WHAT YOU HAVE TO DO | Every line below that holds "message" must be copied.

DATASET ENTRIES |

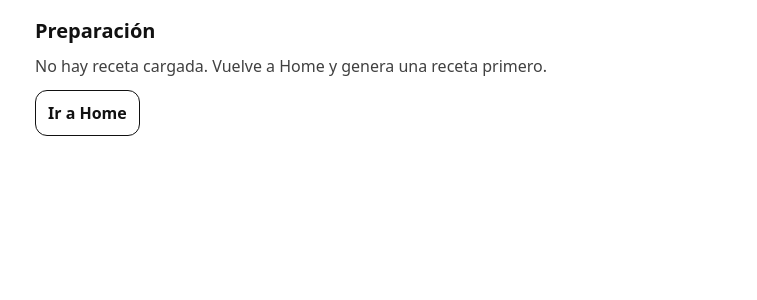
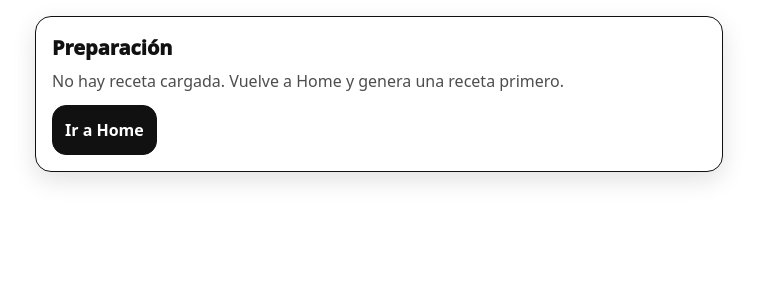
Before and after one commit to lucashel-design/lucca-fuerte-cocina, a Next.js app: page /prep in a window 1280 px wide. Shown: the top 300 px of the page, without its empty margins (261-1018 px from the left). Built offline with nearby package versions, Linux system fonts and the light colour scheme.

Commit message:
aplicar state en prep

```diff
--- a/src/app/prep/page.tsx
+++ b/src/app/prep/page.tsx
@@ -1,6 +1,7 @@
 "use client";
 
 import { useEffect, useMemo, useRef, useState } from "react";
+import State from "@/src/components/ui/State";
 import { RecipeV1Schema, type RecipeV1 } from "@/src/lib/recipe/schema";
 
 type Prefs = {
@@ -54,7 +55,6 @@ export default function PrepPage() {
     } catch {}
   }
 
-
   useEffect(() => {
     try {
       const raw = sessionStorage.getItem(RECIPE_KEY);
@@ -72,7 +72,6 @@ export default function PrepPage() {
 
       setRecipe(parsed.data);
     } catch {
-      // si hay JSON roto, limpiamos para no dejar la app en un estado raro
       sessionStorage.removeItem(RECIPE_KEY);
       setRecipe(null);
     }
@@ -111,7 +110,6 @@ export default function PrepPage() {
       menuPitch: recipe?.menuPitch ?? "",
       timeMinutes: recipe?.timeMinutes ?? 20,
       servings: recipe?.servings ?? 1,
-      // mandamos solo nombres (y pasos) para anclar sin inflar tokens
       ingredients: (recipe?.ingredients ?? []).map((i: any) => i?.item ?? "").filter(Boolean),
       steps: (recipe?.steps ?? []).map((s: any) => ({
         text: s?.text ?? "",
@@ -120,11 +118,9 @@ export default function PrepPage() {
     };
   }
 
-
   async function regenerateWithoutMissing() {
     if (!recipe) return;
 
-    // 1) missing => string[] (esto es lo que la API necesita)
     const missingList = Object.entries(missingMap)
       .filter(([_, v]) => v)
       .map(([k]) => k);
@@ -134,21 +130,15 @@ export default function PrepPage() {
       return;
     }
 
-    track("prep_adapt_missing_submit", {
-      missingCount: missingList.length,
-    });
+    track("prep_adapt_missing_submit", { missingCount: missingList.length });
 
     setRegenLoading(true);
     setRegenErr(null);
 
     try {
-      // 2) Ancla: receta base compacta (barato en tokens)
       const baseRecipe = compactRecipeForAdaptation(recipe);
-
-      // 3) Contexto opcional: prompt original (si lo tenías guardado)
       const basePrompt = sessionStorage.getItem(PROMPT_KEY) || "";
 
-      // 4) Prefs (si existen)
       let prefs: Prefs | undefined = undefined;
       try {
         const rawPrefs = localStorage.getItem(PREFS_KEY);
@@ -161,7 +151,7 @@ export default function PrepPage() {
         body: JSON.stringify({
           mode: "adapt_missing",
           baseRecipe,
-          missing: missingList, // ✅ array de strings
+          missing: missingList,
           prefs,
           basePrompt,
         }),
@@ -173,26 +163,17 @@ export default function PrepPage() {
         const errMsg = data?.error || "No se pudo adaptar la receta.";
         setRegenErr(errMsg);
 
-        track("prep_adapt_missing_error", {
-          missingCount: missingList.length,
-          error: errMsg,
-        });
-
+        track("prep_adapt_missing_error", { missingCount: missingList.length, error: errMsg });
         return;
       }
 
-      // 5) Validación fuerte con Zod
       const parsed = RecipeV1Schema.safeParse(data?.recipe);
 
       if (!parsed.success) {
         console.warn("La API devolvió una receta inválida", parsed.error.flatten(), data);
         setRegenErr("La receta volvió con un formato raro. Dale otra vez o vuelve a Pick.");
 
-        track("prep_adapt_missing_error", {
-          missingCount: missingList.length,
-          error: "schema_invalid",
-        });
-
+        track("prep_adapt_missing_error", { missingCount: missingList.length, error: "schema_invalid" });
         return;
       }
 
@@ -200,42 +181,28 @@ export default function PrepPage() {
       setRecipe(parsed.data);
       setMissingOpen(false);
 
-      track("prep_adapt_missing_success", {
-        missingCount: missingList.length,
-      });
+      track("prep_adapt_missing_success", { missingCount: missingList.length });
     } catch (e: any) {
       const msg = e?.message || String(e);
       setRegenErr(msg);
 
-      track("prep_adapt_missing_error", {
-        missingCount: missingList.length,
-        error: msg,
-      });
+      track("prep_adapt_missing_error", { missingCount: missingList.length, error: msg });
     } finally {
       setRegenLoading(false);
     }
   }
 
+  // ✅ Consistencia visual: State cuando no hay receta
   if (!recipe) {
     return (
-      <main style={{ maxWidth: 720, margin: "0 auto", padding: 16 }}>
-        <h1 style={{ fontSize: 20, fontWeight: 900, marginBottom: 8 }}>Preparación</h1>
-        <p style={{ opacity: 0.8, marginBottom: 12 }}>
-          No hay receta cargada. Vuelve a Home y genera una receta primero.
-        </p>
-        <a
-          href="/"
-          style={{
-            display: "inline-block",
-            border: "1px solid #111",
-            padding: "10px 12px",
-            borderRadius: 12,
-            fontWeight: 800,
-          }}
-        >
-          Ir a Home
-        </a>
-      </main>
+      <State
+        title="Preparación"
+        message="No hay receta cargada. Vuelve a Home y genera una receta primero."
+        actionLabel="Ir a Home"
+        onAction={() => {
+          window.location.href = "/";
+        }}
+      />
     );
   }
 
@@ -288,7 +255,6 @@ export default function PrepPage() {
               track("prep_start_cook", { stepIdx: 0 });
               window.location.href = "/cook";
             }}
-
             style={{
               flex: 1,
               border: "1px solid #111",
```
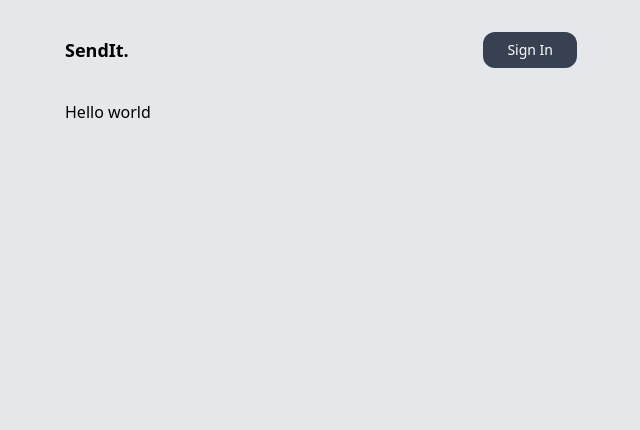
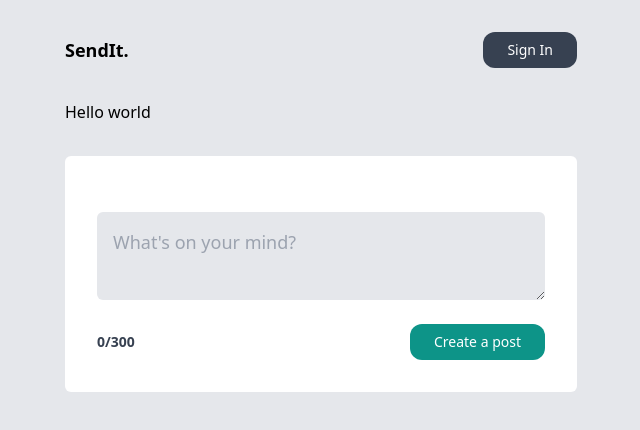
Before and after one commit to LaureanoDev/postit, a Next.js app: page / in a window 1280 px wide. Shown: the top 430 px of the page, without its empty margins (319-959 px from the left). Built offline with nearby package versions, Linux system fonts and the light colour scheme; no server answers.

Commit message:
input and counter characters added

```diff
--- /dev/null
+++ b/app/components/AddPost.tsx
@@ -0,0 +1,31 @@
+"use client";
+
+import { useState } from "react";
+
+export default function AddPost() {
+  const [title, setTitle] = useState("");
+  const [isDisabled, setIsDisabled] = useState(false)
+  return (
+    <form className="bg-white my-8 p-8 rounded-md">
+      <div className="flex flex-col my-4 ">
+        <textarea
+          onChange={(e) => setTitle(e.target.value)}
+          name="title"
+          value={title}
+          placeholder="What's on your mind?"
+          className="p-4 text-lg rounded-md my-2 bg-gray-200"
+        ></textarea>
+      </div>
+      <div className="flex items-center justify-between gap-2">
+        <p className={`font-bold text-sm ${title.length > 300 ? "text-red-700" : "text-gray-700"}`}>{`${title.length}/300`}</p>
+        <button
+          disabled={isDisabled}
+          className="text-sm bg-teal-600 text-white py-2 px-6 rounded-xl disabled:opacity-25"
+          type="submit"
+        >
+          Create a post
+        </button>
+      </div>
+    </form>
+  );
+}
--- a/app/page.tsx
+++ b/app/page.tsx
@@ -1,7 +1,11 @@
+'use client'
+import AddPost from "./components/AddPost";
+
 export default function Home() {
   return (
     <main>
       <h1>Hello world</h1>
+      <AddPost />
     </main>
   );
 }
```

RESPONSE AREA |
Commit message:
       const msg = e?.message || String(e);
+        message="No hay receta cargada. Vuelve a Home y genera una receta primero."
Commit message:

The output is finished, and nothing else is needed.